Get Out is a brilliant satire of race relations in America – with the Sunken Place, Peele shows how white liberals feign allyship and talk about how much they love Obama but can’t (or won’t) acknowledge that their own racist beliefs and actions continue to oppress African-Americans. It’s also a damn good horror movie. (If you haven’t seen it yet, I’m not going to spoil the plot for you here, but there will be spoilers aplenty with all the press attention that the nominations will bring. Hie thee hence to Netflix.) The quick and brutal opening scene immediately puts you on edge, but the rest of the movie takes its time; you almost forget about that opening shock as the story unfolds, slowly filling you with dread and unease until the pieces fall into place and you understand the full horror of the film. The running scene in particular is creepy as hell, and I still don’t understand how actor Marcus Henderson didn’t break his ankle when he made that sharp right turn.
Congratulations to Jordan Peele and Daniel Kaluuya, and congratulations to the Academy for hopefully beginning a new era where they recognize and celebrate the importance of horror cinema.

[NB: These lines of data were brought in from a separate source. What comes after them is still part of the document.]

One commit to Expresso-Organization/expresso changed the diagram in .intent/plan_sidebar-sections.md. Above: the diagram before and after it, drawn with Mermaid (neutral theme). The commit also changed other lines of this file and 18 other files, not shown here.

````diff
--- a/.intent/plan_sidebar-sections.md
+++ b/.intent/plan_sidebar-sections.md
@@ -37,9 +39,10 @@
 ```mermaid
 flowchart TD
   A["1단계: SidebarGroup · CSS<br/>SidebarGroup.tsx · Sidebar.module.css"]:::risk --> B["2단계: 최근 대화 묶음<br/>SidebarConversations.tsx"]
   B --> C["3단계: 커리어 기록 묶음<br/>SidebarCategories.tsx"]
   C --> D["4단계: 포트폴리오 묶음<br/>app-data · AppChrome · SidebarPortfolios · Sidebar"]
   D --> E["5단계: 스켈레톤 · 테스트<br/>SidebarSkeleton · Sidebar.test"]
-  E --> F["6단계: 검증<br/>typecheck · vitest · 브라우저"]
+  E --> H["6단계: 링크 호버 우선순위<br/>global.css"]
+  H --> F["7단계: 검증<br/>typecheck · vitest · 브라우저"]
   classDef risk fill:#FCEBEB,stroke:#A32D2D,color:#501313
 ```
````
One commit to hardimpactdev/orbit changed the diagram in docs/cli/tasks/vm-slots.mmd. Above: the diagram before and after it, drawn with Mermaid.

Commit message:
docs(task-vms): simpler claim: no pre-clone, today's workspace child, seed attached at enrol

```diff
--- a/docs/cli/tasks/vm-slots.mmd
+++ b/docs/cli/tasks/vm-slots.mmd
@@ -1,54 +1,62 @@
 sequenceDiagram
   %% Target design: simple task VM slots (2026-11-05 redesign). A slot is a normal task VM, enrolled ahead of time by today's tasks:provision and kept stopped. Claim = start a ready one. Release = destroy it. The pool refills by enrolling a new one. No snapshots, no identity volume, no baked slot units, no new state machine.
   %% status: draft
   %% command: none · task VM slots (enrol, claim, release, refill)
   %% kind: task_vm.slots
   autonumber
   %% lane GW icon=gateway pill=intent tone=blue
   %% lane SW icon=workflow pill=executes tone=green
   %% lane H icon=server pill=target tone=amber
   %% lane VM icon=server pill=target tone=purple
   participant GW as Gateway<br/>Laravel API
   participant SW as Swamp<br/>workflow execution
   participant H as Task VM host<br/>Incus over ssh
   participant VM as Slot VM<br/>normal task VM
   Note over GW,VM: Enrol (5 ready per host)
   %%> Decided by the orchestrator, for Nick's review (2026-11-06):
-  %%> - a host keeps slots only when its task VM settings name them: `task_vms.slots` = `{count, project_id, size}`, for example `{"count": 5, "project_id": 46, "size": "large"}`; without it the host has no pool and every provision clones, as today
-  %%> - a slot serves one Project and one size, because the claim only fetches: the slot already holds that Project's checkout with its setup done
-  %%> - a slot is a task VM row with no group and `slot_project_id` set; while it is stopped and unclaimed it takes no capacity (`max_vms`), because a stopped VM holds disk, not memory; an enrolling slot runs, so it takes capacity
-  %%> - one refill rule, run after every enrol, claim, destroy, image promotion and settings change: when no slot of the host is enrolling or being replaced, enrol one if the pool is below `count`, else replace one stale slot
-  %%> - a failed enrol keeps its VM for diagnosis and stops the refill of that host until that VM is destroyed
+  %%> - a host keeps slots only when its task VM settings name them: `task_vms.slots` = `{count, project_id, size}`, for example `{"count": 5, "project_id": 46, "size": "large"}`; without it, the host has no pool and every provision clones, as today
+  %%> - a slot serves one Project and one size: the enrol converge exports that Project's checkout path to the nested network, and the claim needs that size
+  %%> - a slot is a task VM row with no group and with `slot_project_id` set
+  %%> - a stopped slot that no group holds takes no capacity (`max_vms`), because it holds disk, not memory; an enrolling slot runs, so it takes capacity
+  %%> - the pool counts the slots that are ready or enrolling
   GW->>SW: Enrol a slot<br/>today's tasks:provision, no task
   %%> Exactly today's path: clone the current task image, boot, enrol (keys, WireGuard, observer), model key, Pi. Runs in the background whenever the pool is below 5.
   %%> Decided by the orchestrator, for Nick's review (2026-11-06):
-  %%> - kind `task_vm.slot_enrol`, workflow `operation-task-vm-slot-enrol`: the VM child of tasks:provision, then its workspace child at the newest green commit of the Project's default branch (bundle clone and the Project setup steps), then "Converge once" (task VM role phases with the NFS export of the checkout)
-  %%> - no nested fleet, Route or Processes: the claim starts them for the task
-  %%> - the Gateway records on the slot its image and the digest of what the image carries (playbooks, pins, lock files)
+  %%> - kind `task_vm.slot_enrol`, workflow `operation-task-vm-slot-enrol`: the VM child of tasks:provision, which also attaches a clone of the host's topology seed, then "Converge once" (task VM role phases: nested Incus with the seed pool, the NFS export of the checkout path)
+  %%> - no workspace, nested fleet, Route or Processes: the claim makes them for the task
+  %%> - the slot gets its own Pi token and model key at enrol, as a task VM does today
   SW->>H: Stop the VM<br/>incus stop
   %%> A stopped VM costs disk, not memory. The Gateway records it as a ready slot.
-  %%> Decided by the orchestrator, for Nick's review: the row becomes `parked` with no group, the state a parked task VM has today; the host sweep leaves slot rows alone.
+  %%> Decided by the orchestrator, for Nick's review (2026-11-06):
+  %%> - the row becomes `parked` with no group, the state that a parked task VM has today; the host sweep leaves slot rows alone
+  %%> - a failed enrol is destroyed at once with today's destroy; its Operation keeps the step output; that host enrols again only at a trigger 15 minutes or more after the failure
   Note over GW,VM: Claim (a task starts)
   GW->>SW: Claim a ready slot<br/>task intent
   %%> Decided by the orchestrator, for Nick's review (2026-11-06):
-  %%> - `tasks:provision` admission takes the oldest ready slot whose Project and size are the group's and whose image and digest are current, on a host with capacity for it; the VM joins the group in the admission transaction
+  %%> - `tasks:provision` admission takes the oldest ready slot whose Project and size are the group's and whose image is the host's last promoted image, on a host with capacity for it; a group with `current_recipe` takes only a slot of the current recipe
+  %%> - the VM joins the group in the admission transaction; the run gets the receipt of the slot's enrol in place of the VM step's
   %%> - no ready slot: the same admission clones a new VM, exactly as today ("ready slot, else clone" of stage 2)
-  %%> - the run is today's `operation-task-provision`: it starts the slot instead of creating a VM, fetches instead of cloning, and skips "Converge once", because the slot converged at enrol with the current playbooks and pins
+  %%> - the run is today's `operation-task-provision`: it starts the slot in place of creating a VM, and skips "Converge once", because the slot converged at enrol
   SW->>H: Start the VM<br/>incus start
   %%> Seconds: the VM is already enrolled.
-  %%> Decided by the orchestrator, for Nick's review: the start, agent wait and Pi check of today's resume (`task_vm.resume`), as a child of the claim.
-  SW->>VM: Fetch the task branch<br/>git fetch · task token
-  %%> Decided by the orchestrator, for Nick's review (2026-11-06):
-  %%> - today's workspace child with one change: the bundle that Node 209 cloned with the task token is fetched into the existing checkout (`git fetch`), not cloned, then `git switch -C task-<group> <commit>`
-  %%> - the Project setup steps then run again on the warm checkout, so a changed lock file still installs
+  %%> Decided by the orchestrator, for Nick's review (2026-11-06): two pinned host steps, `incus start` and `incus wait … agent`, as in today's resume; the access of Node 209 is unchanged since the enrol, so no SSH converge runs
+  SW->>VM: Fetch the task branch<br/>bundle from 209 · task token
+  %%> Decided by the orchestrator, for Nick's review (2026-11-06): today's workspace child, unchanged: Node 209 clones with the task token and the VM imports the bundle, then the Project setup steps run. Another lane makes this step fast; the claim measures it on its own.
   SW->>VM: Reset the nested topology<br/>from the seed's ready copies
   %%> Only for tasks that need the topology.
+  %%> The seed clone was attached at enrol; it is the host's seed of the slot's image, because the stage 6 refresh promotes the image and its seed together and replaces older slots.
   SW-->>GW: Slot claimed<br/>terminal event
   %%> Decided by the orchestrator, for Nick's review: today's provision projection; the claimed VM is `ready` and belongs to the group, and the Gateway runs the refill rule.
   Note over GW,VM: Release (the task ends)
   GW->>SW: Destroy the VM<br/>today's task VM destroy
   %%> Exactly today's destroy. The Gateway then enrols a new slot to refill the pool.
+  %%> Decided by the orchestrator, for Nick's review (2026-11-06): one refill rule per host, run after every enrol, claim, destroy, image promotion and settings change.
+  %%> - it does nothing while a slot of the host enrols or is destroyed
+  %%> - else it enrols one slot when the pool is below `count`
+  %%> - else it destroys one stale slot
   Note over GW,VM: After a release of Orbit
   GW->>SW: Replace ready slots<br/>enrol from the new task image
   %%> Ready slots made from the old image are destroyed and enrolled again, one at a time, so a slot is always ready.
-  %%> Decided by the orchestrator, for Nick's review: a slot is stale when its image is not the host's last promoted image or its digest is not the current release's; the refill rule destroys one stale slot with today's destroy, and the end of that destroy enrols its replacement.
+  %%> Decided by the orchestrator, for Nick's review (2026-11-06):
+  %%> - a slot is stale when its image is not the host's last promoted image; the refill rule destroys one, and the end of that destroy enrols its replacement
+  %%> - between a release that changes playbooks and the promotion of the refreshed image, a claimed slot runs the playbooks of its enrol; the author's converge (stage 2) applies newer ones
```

What do you think of this year’s nominations? Do you have any picks for past horror movies that should have been nominated for Best Picture? I would have loved for The Haunting, John Carpenter’s The Thing, or 1978’s Invasion of the Body Snatchers to be recognized by the Academy. Let me know about your picks in the comments.